The OLED models are billed as HDR-capable and have a much wider gamut than sRGB, but this causes sRGB-targeting content, including most games, to appear greatly oversaturated. There is no way to reconfigure the display itself to better handle sRGB content (even on SteamOS, the "vibrancy" adjustment is only handled by gamescope). Fortunately, the display's EDID exposes fairly accurate color information and as such GNOME and KDE will auto-generate an ICC profile that can be used to good effect absent per-device calibration. This profile can even be converted to a LUT via displaycal and injected into games through vkbasaltAUR.

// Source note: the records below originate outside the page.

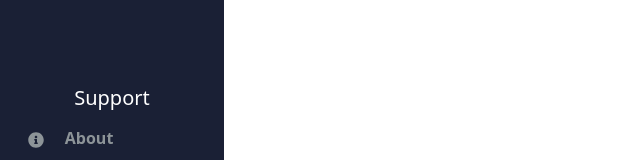
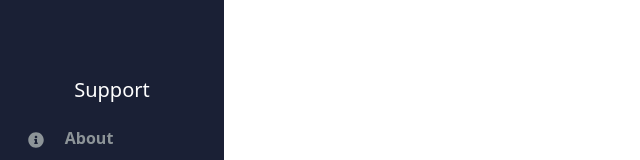
Before and after one commit to Radical-Ghost/TradeTavern, a React (Vite) app: page /help in a window 1280 px wide. Shown: the part 510-670 px from the top of the page, without its empty margins (0-640 px from the left). Built offline with nearby package versions, Linux system fonts and the light colour scheme; a web font is replaced by a local one.

Commit message:
updated index.html, Sidebar.jsx, Sidebar.css, added index.css

```diff
--- a/index.html
+++ b/index.html
@@ -1,7 +1,7 @@
 <!DOCTYPE html>
 <html lang="en">
 	<head>
-		<link rel="stylesheet" href="index.css" />
+		<link rel="stylesheet" href="./src/css/index.css" />
 		<meta charset="utf-8" />
 		<title>TradeTavern</title>
 	</head>
--- a/src/components/Sidebar.jsx
+++ b/src/components/Sidebar.jsx
@@ -35,7 +35,9 @@ export default function Sidebar() {
 					{" "}
 					{/* Sidebar header */}
 					<h3 className="mt-3 text-center py-2 logo-font">
-						TradeTavern
+						<Nav.Link as={Link} to="/">
+							TradeTavern
+						</Nav.Link>
 					</h3>
 					<Nav className="flex-column p-1">
 						{" "}
@@ -62,7 +64,9 @@ export default function Sidebar() {
 					{" "}
 					{/* Sidebar footer */}
 					<Nav className="flex-column p-1">
-						<h5 className="mt-3 text-white text-center">Support</h5>{" "}
+						<h5 className="mt-3 text-white text-center py-2">
+							Support
+						</h5>{" "}
 						{/* Support-text-temporary */}
 						<Nav.Link as={Link} to="/about">
 							<FaInfoCircle style={iconStyle} />{" "}
--- a/src/css/Sidebar.css
+++ b/src/css/Sidebar.css
@@ -16,7 +16,6 @@
 	display: flex;
 	justify-content: center;
 	align-items: center;
-	width: 100%;
 }
 
 .logo-font {
--- /dev/null
+++ b/src/css/index.css
@@ -0,0 +1,9 @@
+html,
+body {
+	margin: 0;
+	padding: 0;
+}
+
+* {
+	box-sizing: border-box;
+}
```
Also changed, not shown: src/css/TopCompanies.css (indentation only).
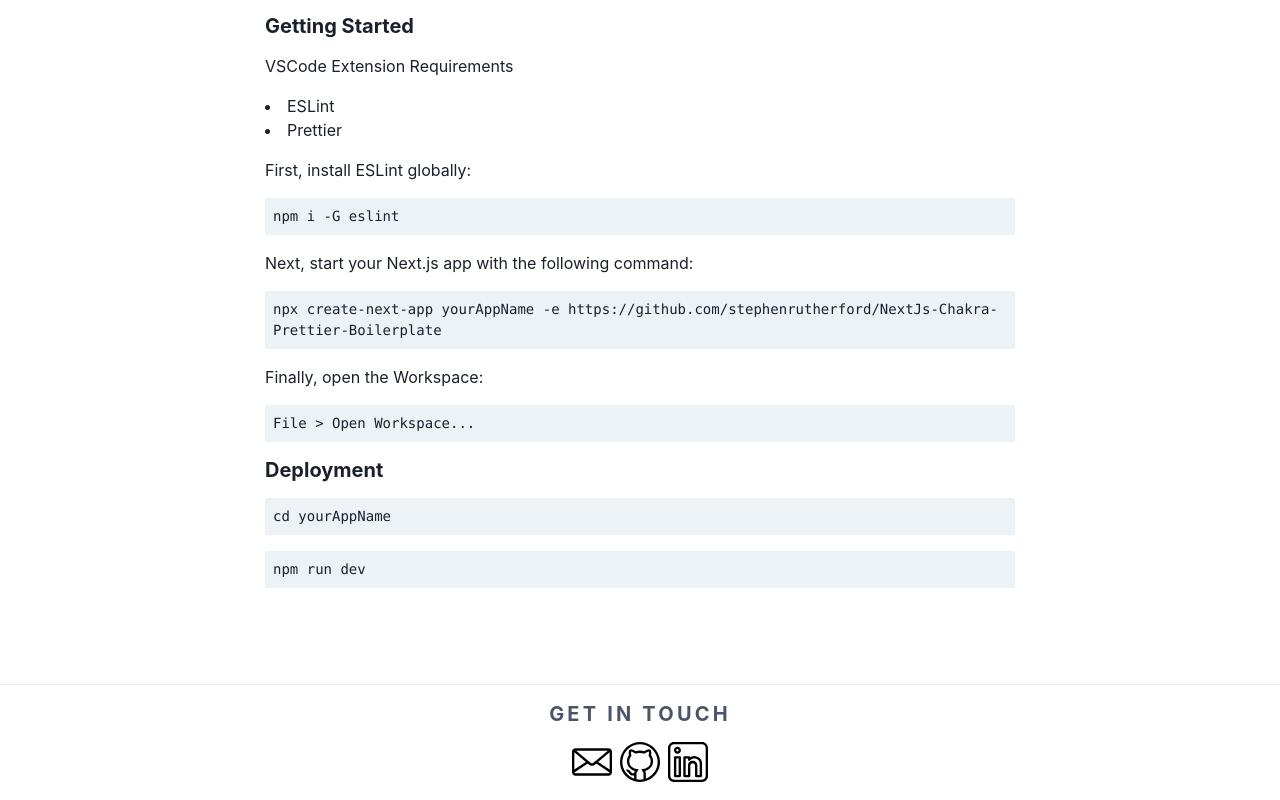
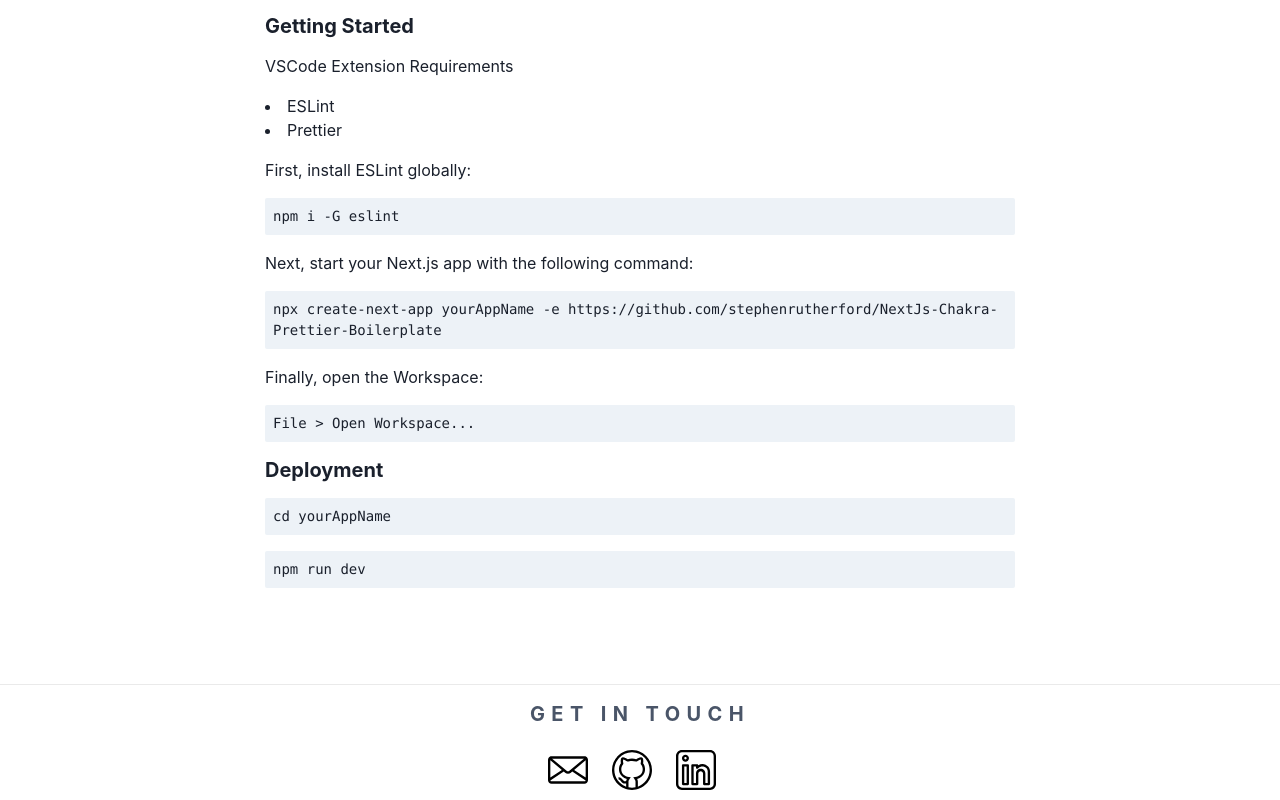
Before and after one commit to stephenrutherford/portfolio_v2, a Next.js app: page /boilerplate in a window 1280 px wide. Shown: the part 768-1568 px from the top of the page. Built offline with nearby package versions, Linux system fonts and the light colour scheme.

Commit message:
layout spacing hotfix

```diff
--- a/components/Footer.js
+++ b/components/Footer.js
@@ -25,15 +25,16 @@
 				fontSize='xl'
 				// ml='2'
 				color={colorMode === "light" ? "gray.600" : "gray.200"}
-				letterSpacing='0.2rem'
-				margin='1rem 0'
+				letterSpacing='0.4rem'
+				margin='1.5rem 0'
 			>
 				GET IN TOUCH
 			</Heading>
-			<Flex>
+			<Flex flexDireciton='column'>
 				<Stack direction='row'>
 					<Link href='mailto:stephen@rutherford.dev'>
 						<Image
+							mr={4}
 							boxSize='40px'
 							objectFit='cover'
 							// src='images/email.svg'
@@ -47,6 +48,7 @@
 					</Link>
 					<Link href='https://github.com/stephenrutherford' isExternal>
 						<Image
+							mr={4}
 							boxSize='40px'
 							objectFit='cover'
 							src={
@@ -62,6 +64,7 @@
 						isExternal
 					>
 						<Image
+							mr={4}
 							boxSize='40px'
 							objectFit='cover'
 							src={
--- a/pages/boilerplate.js
+++ b/pages/boilerplate.js
@@ -17,7 +17,7 @@
 
 export default function Boilerplate() {
 	return (
-		<div className={styles.container}>
+		<div>
 			<Head>
 				<title>Stephen Rutherford</title>
 				<link rel='icon' href='/favicon.ico' />
--- a/pages/dashboard.js
+++ b/pages/dashboard.js
@@ -17,7 +17,7 @@
 
 export default function WebScraping() {
 	return (
-		<div className={styles.container}>
+		<div>
 			<Head>
 				<title>Stephen Rutherford</title>
 				<link rel='icon' href='/favicon.ico' />
--- a/pages/domainchecker.js
+++ b/pages/domainchecker.js
@@ -17,7 +17,7 @@
 
 export default function DomainChecker() {
 	return (
-		<div className={styles.container}>
+		<div>
 			<Head>
 				<title>Stephen Rutherford</title>
 				<link rel='icon' href='/favicon.ico' />
--- a/pages/webscraping.js
+++ b/pages/webscraping.js
@@ -17,7 +17,7 @@
 
 export default function WebScraping() {
 	return (
-		<div className={styles.container}>
+		<div>
 			<Head>
 				<title>Stephen Rutherford</title>
 				<link rel='icon' href='/favicon.ico' />
```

Fan controls

The Steam Deck's fan control can be enhanced by a daemon provided in Valve's jupiter repository, but are fully functional without it.

If you are using a mainline kernel, you need patches from Valve's kernel to expose the corresponding ACPI functionality, for example by installing the user-adapted jupiter-dkmsAUR ACPI platform driver in DKMS form.

Hardware buttons

Volume up and down buttons

With acpid you can map your volume buttons. Using PipeWire and pipewire-alsa, you can add the following to /etc/acpi/ and then restart acpid.service:

    case "$2" in
        VOLUP) amixer set Master 2%+ ;;
        *)   logger "ACPI action undefined: $2" ;;
    case "$2" in
        VOLDN) amixer set Master 2%- ;;
        *)   logger "ACPI action undefined: $2" ;;
Note: Without pipewire-alsa there will not be a Master item. To use pactl instead of amixer, you would need to configure your system.

Power button

The power button is handled by systemd-logind. By default a press will shut your system down. To change this behavior to suspend on press instead, add the following option in /etc/systemd/logind.conf and restart systemd-logind.service:


Mimic SteamOS behavior

Note: A good amount of performance related features, such as "Framerate Limit" or "Thermal Power (TDP) Limit" will be missing compared to a stock SteamOS install. Valve did not put all that development work into SteamOS for nothing!


To set your system to automatically login without password, you can use any display manager and configure it to do so, for example LightDM.

Big Picture Networking

To enable Steam Big Picture networking support, you must use NetworkManager.

Steam client integration

You can launch steam with the -steamos launch option to enable fullscreen UI elements such as login and client updates.

On-screen keyboard

See Kde#Plasma Mobile and List of applications/Utilities#On-screen keyboards for information on how to set up the on-screen keyboards.

See also